Momoi Haruko, famous for her work as a voice actress and as a pioneer of the denpa musical genre with unit UNDER17, released a volume of her memoirs on January 26th, 2007 entitled AkihabaLOVE – Akihabara to Isshoni Otona ni Natta – (“I became an adult along with Akihabara”). To commemorate the book’s release she held a signing event on that date in the only place it would be appropriate, and Livedoor’s anime news blog was there to cover the event with some nice pictures and an interview that gives an interesting glimpse into both the mind of a woman dubbed the “queen of Akihabara” and the district’s unique development over the past 15 years. Read on for translated excerpts.

Question: do you think the people who come to Akihabara have changed?

Momoi: While the part of the “Electric Town” known as Sotokanda still sees many of the same customers it did in the old days, I get the feeling there are a lot of new faces along Shouwa-doori (one of the main streets in Akihabara).

I don’t want to go along this theme too much because I sound like an old man (smiles), but it’s true that before the nineties the main draw of the district was to radio buffs and people who modded old game machines.

With the DOS/V boom and the self-built PC boom of the mid-nineties the stores began to shift from radio and solid-state electonics to PC parts. It was probably a nuisance to the radio buffs, in hindsight.

After that, with the arrival of fighting games the number of game stores (arcade and console) increased exponentially as well. This led to game maniacs coming to Akiba in increasing numbers, which I think may have brought the anime fans in on their coattails.

As a result, stores selling anime laserdiscs proliferated, drawing even more anime fans to the district. As a result of this and the games boom, stores in Akihabara gradually shifted from hardware to software-focused. This had a symbiotic effect on the type of customers who came there.

Around this time, mail order and online shopping began to emerge as a serious factor. In the past, the main draw of Akihabara was that it sold “maniac” hobby electronics that couldn’t be acquired via other means, but when the stores there started accepting orders via mail the need to come there to buy the parts in person disappeared.

So what did that mean for the district? Well, you can’t buy services over the internet, which is why I think the maid cafes began to spread. At present, I’d say that Akihabara has become a service district.
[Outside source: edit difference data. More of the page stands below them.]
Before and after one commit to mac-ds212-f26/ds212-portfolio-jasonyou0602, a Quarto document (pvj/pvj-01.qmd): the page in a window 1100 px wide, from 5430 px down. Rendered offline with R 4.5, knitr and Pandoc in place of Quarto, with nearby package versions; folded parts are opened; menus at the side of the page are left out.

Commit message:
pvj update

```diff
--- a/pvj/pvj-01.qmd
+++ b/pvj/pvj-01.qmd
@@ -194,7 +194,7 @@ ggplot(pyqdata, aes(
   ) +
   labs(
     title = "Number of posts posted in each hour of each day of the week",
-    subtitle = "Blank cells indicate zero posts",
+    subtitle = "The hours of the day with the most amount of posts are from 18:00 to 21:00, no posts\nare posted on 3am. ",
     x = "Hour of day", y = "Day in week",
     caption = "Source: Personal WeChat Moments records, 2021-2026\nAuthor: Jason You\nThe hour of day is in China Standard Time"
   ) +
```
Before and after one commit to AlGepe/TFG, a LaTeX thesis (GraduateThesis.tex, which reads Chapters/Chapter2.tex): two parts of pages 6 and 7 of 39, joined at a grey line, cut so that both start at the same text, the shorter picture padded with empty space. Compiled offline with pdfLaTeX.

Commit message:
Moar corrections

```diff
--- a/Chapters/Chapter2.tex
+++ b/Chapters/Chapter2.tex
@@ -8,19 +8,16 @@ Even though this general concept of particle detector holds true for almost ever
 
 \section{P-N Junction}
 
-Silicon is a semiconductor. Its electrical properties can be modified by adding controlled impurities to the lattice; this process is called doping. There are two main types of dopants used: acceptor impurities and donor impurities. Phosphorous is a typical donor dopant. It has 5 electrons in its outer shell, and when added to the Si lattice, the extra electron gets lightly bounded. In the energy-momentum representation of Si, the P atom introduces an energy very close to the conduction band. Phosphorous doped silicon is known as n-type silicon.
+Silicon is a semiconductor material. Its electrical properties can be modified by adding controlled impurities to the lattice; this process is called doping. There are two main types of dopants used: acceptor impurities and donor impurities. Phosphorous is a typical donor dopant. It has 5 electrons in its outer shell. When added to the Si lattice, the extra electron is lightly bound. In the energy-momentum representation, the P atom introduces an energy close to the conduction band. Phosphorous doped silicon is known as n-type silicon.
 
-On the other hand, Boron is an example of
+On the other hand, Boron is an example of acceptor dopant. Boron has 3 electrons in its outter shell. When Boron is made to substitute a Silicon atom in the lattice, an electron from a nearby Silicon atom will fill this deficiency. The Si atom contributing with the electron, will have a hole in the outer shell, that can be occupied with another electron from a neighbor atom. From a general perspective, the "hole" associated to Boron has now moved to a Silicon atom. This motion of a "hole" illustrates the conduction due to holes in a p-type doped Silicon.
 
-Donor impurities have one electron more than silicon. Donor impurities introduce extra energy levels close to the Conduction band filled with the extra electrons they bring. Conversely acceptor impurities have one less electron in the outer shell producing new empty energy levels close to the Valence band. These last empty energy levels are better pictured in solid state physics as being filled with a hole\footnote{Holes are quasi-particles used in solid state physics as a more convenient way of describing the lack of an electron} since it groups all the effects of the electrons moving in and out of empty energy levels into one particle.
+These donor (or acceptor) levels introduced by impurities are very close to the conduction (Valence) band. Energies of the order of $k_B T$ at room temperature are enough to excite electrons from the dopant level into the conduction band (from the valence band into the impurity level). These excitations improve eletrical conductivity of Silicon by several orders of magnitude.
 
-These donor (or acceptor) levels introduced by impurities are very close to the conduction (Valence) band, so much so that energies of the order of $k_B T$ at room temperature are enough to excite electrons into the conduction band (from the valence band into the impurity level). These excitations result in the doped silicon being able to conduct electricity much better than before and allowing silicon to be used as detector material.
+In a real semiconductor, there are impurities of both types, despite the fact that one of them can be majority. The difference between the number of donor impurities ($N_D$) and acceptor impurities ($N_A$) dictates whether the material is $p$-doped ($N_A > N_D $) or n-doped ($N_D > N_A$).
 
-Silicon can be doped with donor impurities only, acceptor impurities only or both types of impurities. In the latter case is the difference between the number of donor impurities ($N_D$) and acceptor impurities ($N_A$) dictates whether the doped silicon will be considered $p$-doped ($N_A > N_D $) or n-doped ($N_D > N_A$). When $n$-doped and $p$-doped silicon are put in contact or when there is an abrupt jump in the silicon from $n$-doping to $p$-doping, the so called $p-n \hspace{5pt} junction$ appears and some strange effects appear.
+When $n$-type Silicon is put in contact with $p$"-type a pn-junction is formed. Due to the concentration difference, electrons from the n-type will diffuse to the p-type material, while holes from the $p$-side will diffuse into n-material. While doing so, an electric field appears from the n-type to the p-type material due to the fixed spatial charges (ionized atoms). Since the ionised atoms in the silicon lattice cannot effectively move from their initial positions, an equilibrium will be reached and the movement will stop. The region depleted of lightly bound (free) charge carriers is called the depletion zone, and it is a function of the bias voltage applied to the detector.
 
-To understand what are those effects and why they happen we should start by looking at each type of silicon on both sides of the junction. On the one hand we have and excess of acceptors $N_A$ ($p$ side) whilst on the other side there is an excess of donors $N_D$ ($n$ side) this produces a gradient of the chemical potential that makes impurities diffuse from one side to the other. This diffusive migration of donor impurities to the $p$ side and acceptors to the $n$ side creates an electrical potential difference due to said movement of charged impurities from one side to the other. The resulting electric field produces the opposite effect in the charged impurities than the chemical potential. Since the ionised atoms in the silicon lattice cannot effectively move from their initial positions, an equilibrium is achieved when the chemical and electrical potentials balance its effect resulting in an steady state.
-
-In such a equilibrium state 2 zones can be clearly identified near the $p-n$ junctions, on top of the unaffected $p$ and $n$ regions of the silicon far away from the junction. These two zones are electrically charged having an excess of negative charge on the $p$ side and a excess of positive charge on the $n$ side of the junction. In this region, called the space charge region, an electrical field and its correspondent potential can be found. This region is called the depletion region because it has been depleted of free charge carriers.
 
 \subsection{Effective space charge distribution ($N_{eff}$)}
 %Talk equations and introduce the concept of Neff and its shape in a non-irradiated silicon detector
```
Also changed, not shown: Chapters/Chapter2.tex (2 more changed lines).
In the past, customers came to buy hobby items, but now instead of things they come here in search of experiences. For example, it seems like nowadays Akihabara hosts idol events on a daily basis. That kind of service can’t be bought over the internet, so fans come here to seek it out.

Maid cafes are a natural result of this, and don’t feel out of place to me at all.

Question: do you think the atmosphere surrounding otaku has also changed?

Momoi: Yes, I think that might be the case. The sort of stereotypical otaku you used to see have gradually lessened in numbers. Actually, I’ve been thinking I’d like to open a clothing store here in Akihabara (smile).

To tell you the truth, I rather enjoy choosing clothes for men. There are a lot of people out there who would really shine with a bit of polish. With a bit of advice, if they would start caring more about their appearance they could live a life where being known as an otaku wouldn’t have to feel like a weakness.

So, I’d like to open that sort of shop to give them a hand. Not cosplay, mind you – regular clothes that you could go anywhere wearing without feeling embarassed! That’s the kind of style I’d like to give.


ed. damn you Momoi, now I want to read your book.